This article was first published on 29 May 2019.
Photo by the Otago Daily Times
A North Island native that grows well in Dunedin is Corynocarpus laevigatus, the karaka or kōpī tree.
They are thought to have originated in the northern North Island but were extensively translocated and cultivated by Māori. Karaka have now naturalised much further south and on some offshore islands. They favour lowland forests not too far from the sea.
Karaka are tough, wide-spreading trees that can grow to 15 metres tall. They have thick, shiny leaves and masses of bright orange, oval-shaped fruit.
Māori cultivated karaka mainly for their fruits, which were highly valued for their nutrition and storability. The fruits were edible only after a complicated and time-consuming process to remove their poison.

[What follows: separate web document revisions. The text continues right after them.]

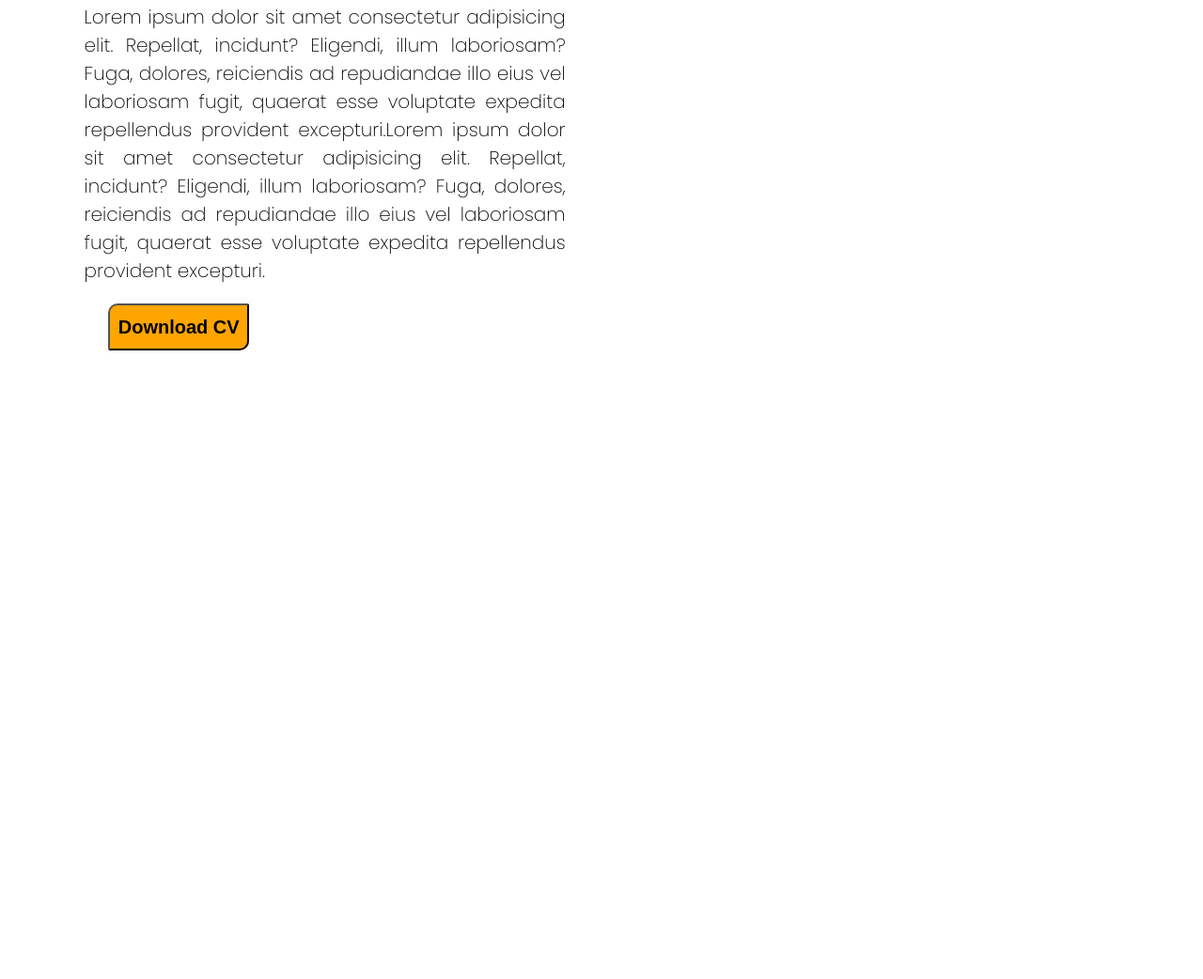
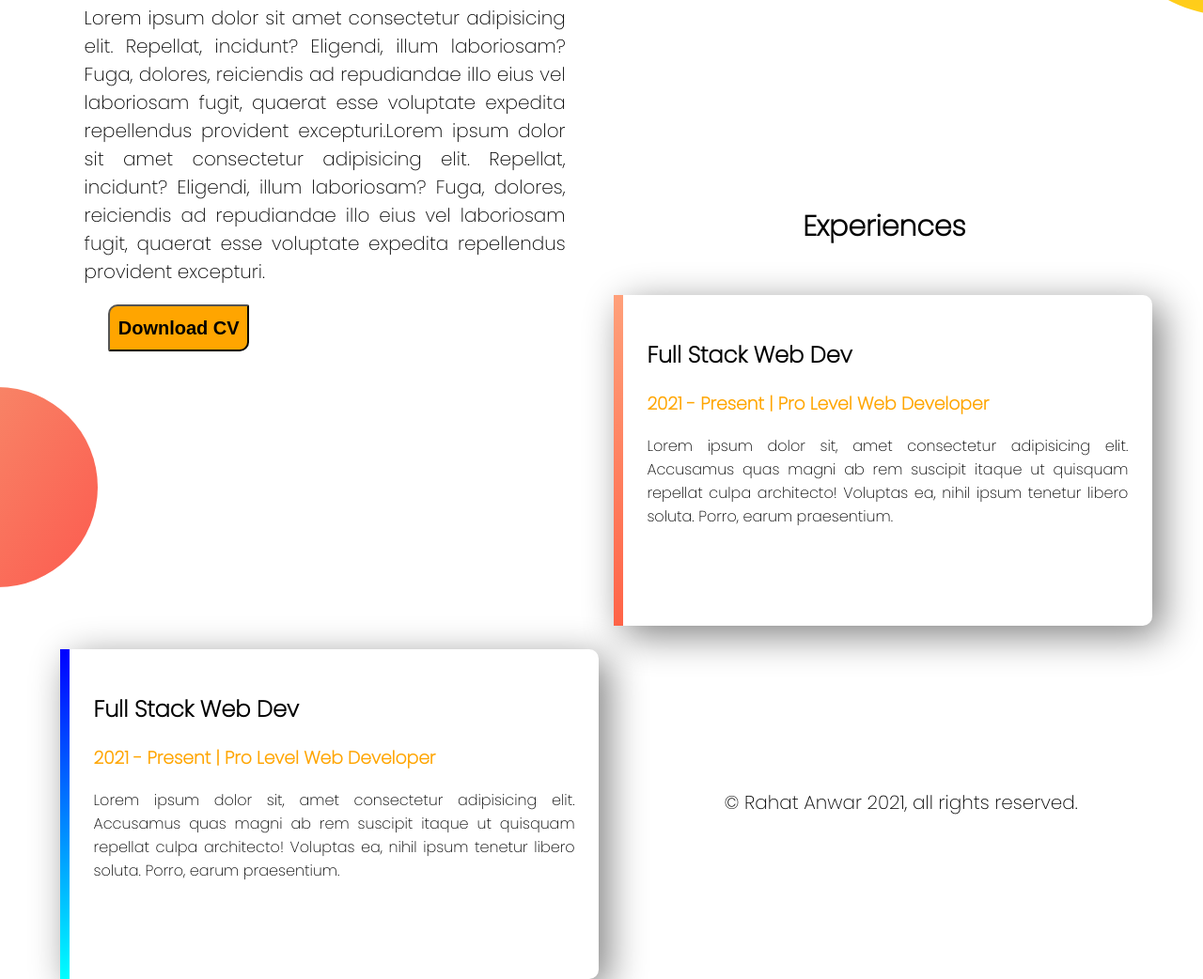
Before and after one commit to rahatanwarwebdev/portfolio, a plain HTML site: page index.html in a window 1280 px wide. Shown: the part 1070-2112 px from the top of the page at 94% size. Before the commit the page ends 1443 px from the top, so only its background shows below. Drawn offline with Linux system fonts and the light colour scheme.

Commit message:
complete

```diff
--- a/index.html
+++ b/index.html
@@ -33,13 +33,35 @@
 
         </div>
         <div id="titleid" class="titlediv">
-            <br>
-            <br>
             <h2>Professional Web Developer</h2>
             <p>Lorem ipsum dolor sit amet consectetur adipisicing elit. Repellat, incidunt? Eligendi, illum laboriosam? Fuga, dolores, reiciendis ad repudiandae illo eius vel laboriosam fugit, quaerat esse voluptate expedita repellendus provident excepturi.Lorem ipsum dolor sit amet consectetur adipisicing elit. Repellat, incidunt? Eligendi, illum laboriosam? Fuga, dolores, reiciendis ad repudiandae illo eius vel laboriosam fugit, quaerat esse voluptate expedita repellendus provident excepturi.</p>
             <button class="hirebtn"> <a href="#">Download CV</a></button>
         </div>
 
     </section>
+
+    <section class="experience">
+        <h2 class="exptitle">Experiences</h2>
+        <div id="exp1" class="titlediv newexp">
+            <h2>Full Stack Web Dev</h2>
+            <h3 class="titlename">2021 - Present | Pro Level Web Developer</h3>
+            <p>
+                Lorem ipsum dolor sit, amet consectetur adipisicing elit. Accusamus quas magni ab rem suscipit itaque ut quisquam repellat culpa architecto! Voluptas ea, nihil ipsum tenetur libero soluta. Porro, earum praesentium.
+            </p>
+
+        </div>
+        <div id="exp2" class="titlediv newexp">
+            <h2>Full Stack Web Dev</h2>
+            <h3 class="titlename">2021 - Present | Pro Level Web Developer</h3>
+            <p>
+                Lorem ipsum dolor sit, amet consectetur adipisicing elit. Accusamus quas magni ab rem suscipit itaque ut quisquam repellat culpa architecto! Voluptas ea, nihil ipsum tenetur libero soluta. Porro, earum praesentium.
+            </p>
+        </div>
+
+    </section>
+    <footer class="footersec">
+        <p class="footertext">&copy; Rahat Anwar 2021, all rights reserved.</p>
+
+    </footer>
 </body>
 </html>
--- a/style.css
+++ b/style.css
@@ -3,6 +3,7 @@ body{
     margin: 0%;
     height: 100%;
     width: 100%;
+    box-sizing: border-box;
 }
 .title{
     font-size: 50px;
@@ -55,5 +56,56 @@ body{
     background-repeat: no-repeat;
     background-position: right;
     margin: 1% 0 0 0;
+    padding: 4% 0 0 0;
 
 }
+.experience{
+    height: 600px;
+    background-image: url(/Backgorund/exp-bg.png);
+    background-repeat: no-repeat;
+    background-position: left;
+}
+.exptitle{
+    text-align: center;
+    font-size: 30px;
+    font-weight: 800;
+
+}
+.newexp{
+    margin-top: 2%;
+    box-shadow: 10px 10px 40px gray;
+    border-radius: 10px;
+    height: 50%;
+    padding: 2%;
+    text-align: justify;
+}
+#exp1{
+    margin-left: 4%;
+    border-left: 10px solid;
+    border-image: linear-gradient(180deg, lightsalmon, tomato);
+    border-image-slice: 1;
+    transition: transform .5s;
+
+}
+
+#exp1:hover{
+    -ms-transform: scale(1.5); /* IE 9 */
+    -webkit-transform: scale(1.5); /* Safari 3-8 */
+    transform: scale(1.05);
+}
+#exp2{
+    border-left: 10px solid;
+    border-image: linear-gradient(180deg, blue, cyan);
+    border-image-slice: 1;
+    transition: transform .5s;
+}
+#exp2:hover{
+    -ms-transform: scale(1.5); /* IE 9 */
+    -webkit-transform: scale(1.5); /* Safari 3-8 */
+    transform: scale(1.05);
+}
+
+.footertext{
+    text-align: center;
+    font-size: 20px;
+}
```
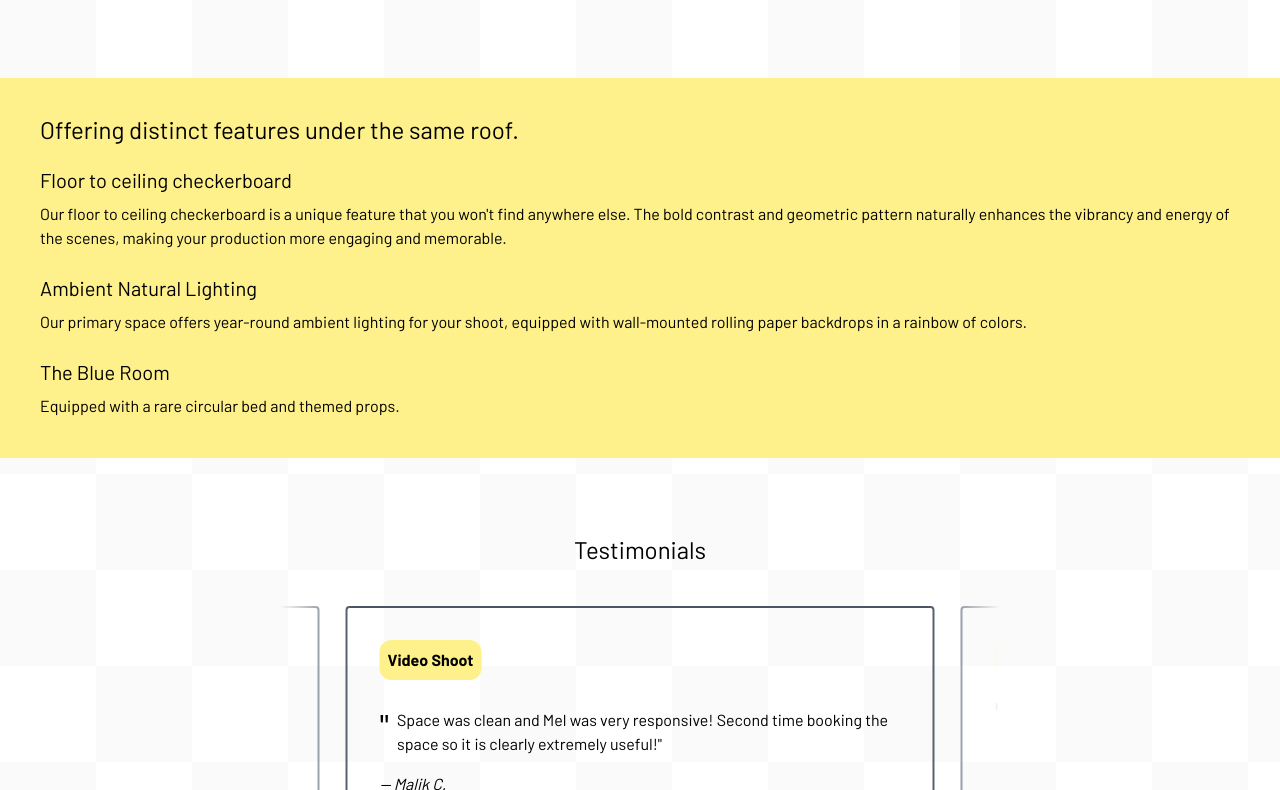
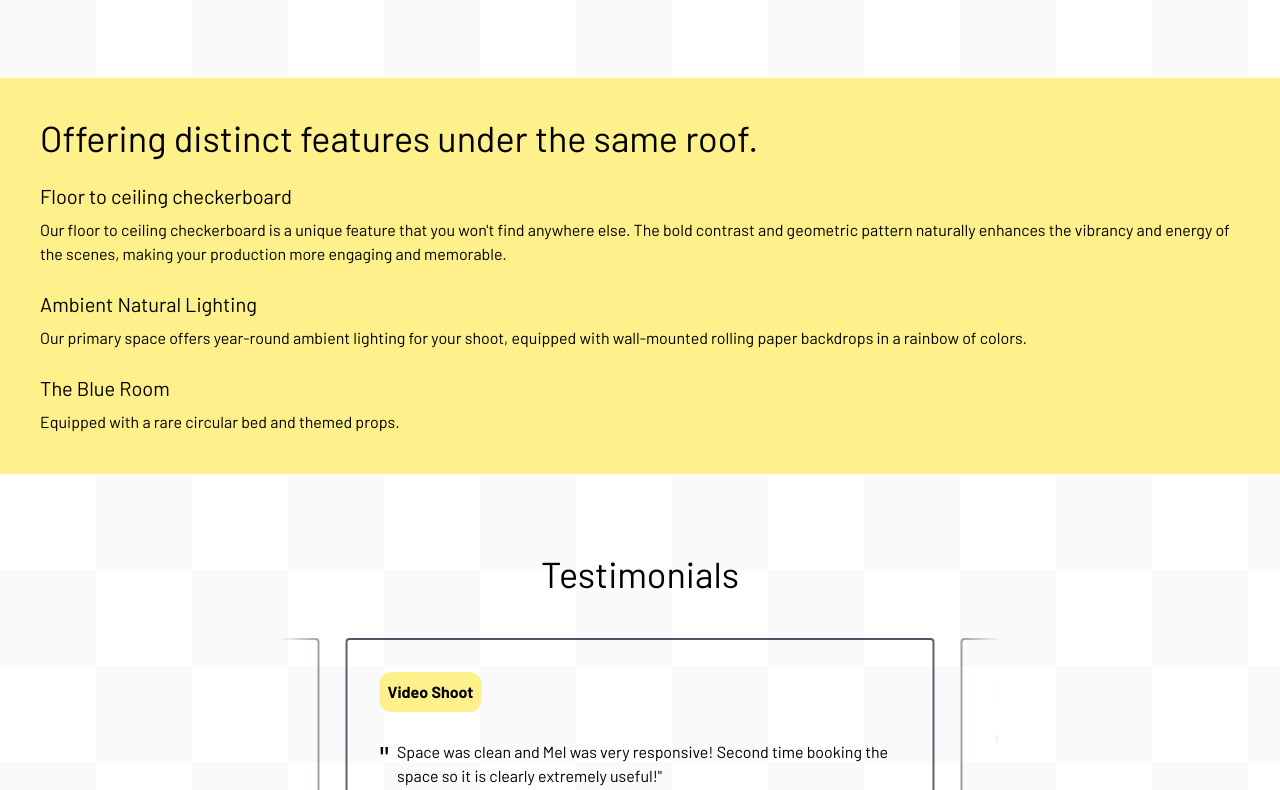
Before and after one commit to yunggarlic/kipstudios, a Next.js app: page / in a window 1280 px wide. Shown: the part 870-1660 px from the top of the page. Built offline with nearby package versions, Linux system fonts and the light colour scheme.

Commit message:
adjusting global font

```diff
--- a/src/app/globals.css
+++ b/src/app/globals.css
@@ -47,8 +47,7 @@ h1 {
 }
 
 h2 {
-  line-height: 1.5rem;
-  font-size: 1.5rem;
+  @apply text-4xl;
 }
 
 h3 {
```
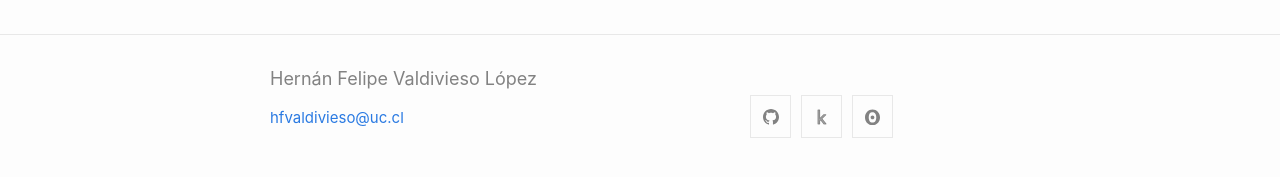
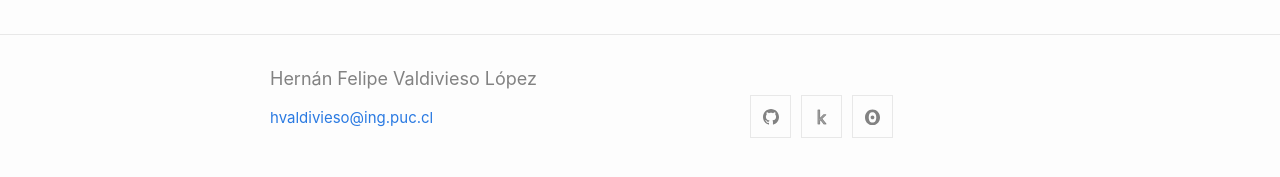
Before and after one commit to Hernan4444/hernan4444.github.io, a Jekyll site: the page built from index.md, in a window 1280 px wide and 900 px high, scrolled down 2128 px. Shown: the part 710-887 px from the top of the window. Built offline with Jekyll 4.4.1, drawn with Linux system fonts in a browser that asks for light colours.

Commit message:
Update _config.yml

```diff
--- a/_config.yml
+++ b/_config.yml
@@ -14,7 +14,7 @@
 # You can create any custom variable you would like, and they will be accessible
 # in the templates via {{ site.myvariable }}.
 title: Hernán Felipe Valdivieso López
-email: hfvaldivieso@uc.cl
+email: hvaldivieso@ing.puc.cl
 description: >- # this means to ignore newlines until "baseurl:".
 baseurl: "" # the subpath of your site, e.g. /blog
 url: "" # the base hostname & protocol for your site, e.g. http://example.com
```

The kernels had to be meticulously baked, trampled and soaked before they could be used.
Karaka is a lovely garden tree but the prolific fruits become an abundance of seedlings, which can be a nuisance in the garden and a potential harm to nearby bush: karaka are considered weedy in some areas, outcompeting other native tree species.
A karaka in your backyard may attract birds, especially kererū, who can consume and disperse the seeds while remaining unscathed.
Honey bees visiting your garden in spring, however, will not fare so well – the nectar from karaka`s tiny, greenish yellow flowers is toxic to them.